\end{equation} $$

$$ \begin{equation}
\label{eq:euler-lagrange}
\frac{\partial L}{\partial f} = \frac{d}{dx}\frac{\partial L}{\partial f^\prime}
\end{equation} $$

$$ \begin{equation} \label{eq:navier-stokes}
\frac{\partial \mathbf{u}}{\partial t} + \mathbf{u} \cdot \nabla \mathbf{u}= -\frac 1 \rho \nabla \bar{p} + \nu \nabla^2 \mathbf u + \tfrac13 \, \nu \nabla (\nabla\cdot\mathbf{u}) + \mathbf{g}
\end{equation} $$

$$ \begin{equation} \label{eq:quaternion}
i^2 = j^2 = k^2 = ijk = -1
\end{equation} $$

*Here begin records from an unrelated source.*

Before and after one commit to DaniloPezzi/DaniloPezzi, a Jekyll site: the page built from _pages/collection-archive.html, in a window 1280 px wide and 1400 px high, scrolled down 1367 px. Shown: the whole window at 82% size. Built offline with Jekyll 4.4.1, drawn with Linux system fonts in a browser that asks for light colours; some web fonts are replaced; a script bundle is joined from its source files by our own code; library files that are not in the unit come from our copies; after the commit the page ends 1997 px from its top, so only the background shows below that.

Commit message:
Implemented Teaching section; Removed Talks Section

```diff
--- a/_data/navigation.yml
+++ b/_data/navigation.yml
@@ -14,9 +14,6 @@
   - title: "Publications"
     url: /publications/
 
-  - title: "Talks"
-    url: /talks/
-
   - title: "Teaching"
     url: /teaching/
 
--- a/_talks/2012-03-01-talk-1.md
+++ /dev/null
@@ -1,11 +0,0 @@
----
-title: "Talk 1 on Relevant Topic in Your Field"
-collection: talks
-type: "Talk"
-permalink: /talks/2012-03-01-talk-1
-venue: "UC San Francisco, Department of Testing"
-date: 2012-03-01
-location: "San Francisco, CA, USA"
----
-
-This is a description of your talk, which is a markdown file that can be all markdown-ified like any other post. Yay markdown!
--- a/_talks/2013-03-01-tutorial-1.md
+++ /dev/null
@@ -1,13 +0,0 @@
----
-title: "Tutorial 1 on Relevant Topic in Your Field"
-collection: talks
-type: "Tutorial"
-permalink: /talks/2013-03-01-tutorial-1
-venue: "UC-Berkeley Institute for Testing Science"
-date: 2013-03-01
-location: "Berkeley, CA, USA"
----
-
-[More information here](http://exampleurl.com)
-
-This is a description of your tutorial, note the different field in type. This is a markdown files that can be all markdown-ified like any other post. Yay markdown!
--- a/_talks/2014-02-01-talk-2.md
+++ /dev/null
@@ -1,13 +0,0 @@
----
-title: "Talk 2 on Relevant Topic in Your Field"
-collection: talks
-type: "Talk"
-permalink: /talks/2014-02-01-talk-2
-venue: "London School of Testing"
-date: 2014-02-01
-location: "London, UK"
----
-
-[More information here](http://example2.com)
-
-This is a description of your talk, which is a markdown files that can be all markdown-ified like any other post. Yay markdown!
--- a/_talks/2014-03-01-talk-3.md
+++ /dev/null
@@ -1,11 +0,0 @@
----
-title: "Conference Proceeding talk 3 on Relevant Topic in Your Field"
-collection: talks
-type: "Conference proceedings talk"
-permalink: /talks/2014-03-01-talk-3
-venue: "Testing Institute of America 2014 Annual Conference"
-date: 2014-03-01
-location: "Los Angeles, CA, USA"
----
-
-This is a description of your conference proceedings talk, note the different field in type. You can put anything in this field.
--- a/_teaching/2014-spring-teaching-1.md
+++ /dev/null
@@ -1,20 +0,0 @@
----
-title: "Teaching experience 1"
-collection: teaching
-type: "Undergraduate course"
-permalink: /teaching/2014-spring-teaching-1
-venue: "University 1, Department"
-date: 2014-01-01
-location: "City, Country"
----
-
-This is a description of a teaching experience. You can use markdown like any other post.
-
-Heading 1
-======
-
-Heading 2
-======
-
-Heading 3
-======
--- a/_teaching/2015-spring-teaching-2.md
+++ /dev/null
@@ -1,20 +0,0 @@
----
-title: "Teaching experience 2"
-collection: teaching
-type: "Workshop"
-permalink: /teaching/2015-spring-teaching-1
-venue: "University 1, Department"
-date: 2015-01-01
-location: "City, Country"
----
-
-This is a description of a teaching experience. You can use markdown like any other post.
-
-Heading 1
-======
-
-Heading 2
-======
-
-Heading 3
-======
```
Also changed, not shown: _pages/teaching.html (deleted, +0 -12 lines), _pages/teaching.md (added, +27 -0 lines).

- Natural Log: An undergrad math professor said we first define \(ln(a)\). What follows is \(e\), which enables everywhere \(e\) shows up, such as…
- Fourier transform: The foundation of signal processing, state-space controls, compression, etc.
- Let there be light, and radios, and X-rays, and electricity.
- Second Law: Helps explain how thermodynamic devices work — from refrigerators to jet engines. Entropy might also be responsible for the arrow of time and gravity.
- Euler–Lagrange equation: Necessary but insufficient in the Calculus of Variations, which is used in trajectory optimization and Finite Element Analysis. Testing was once the main way to verify that things work. Now tests anchor models and models verify designs.
- Navier-Stokes Equations: We are surrounded by air, a compressible, viscous fluid.
- Quaternions: Not as fundamentally useful as 1 – 6, given the multitude of ways to represent an attitude or rotation, but they have a beauty and a special place in the history of satellite attitude determination and controls.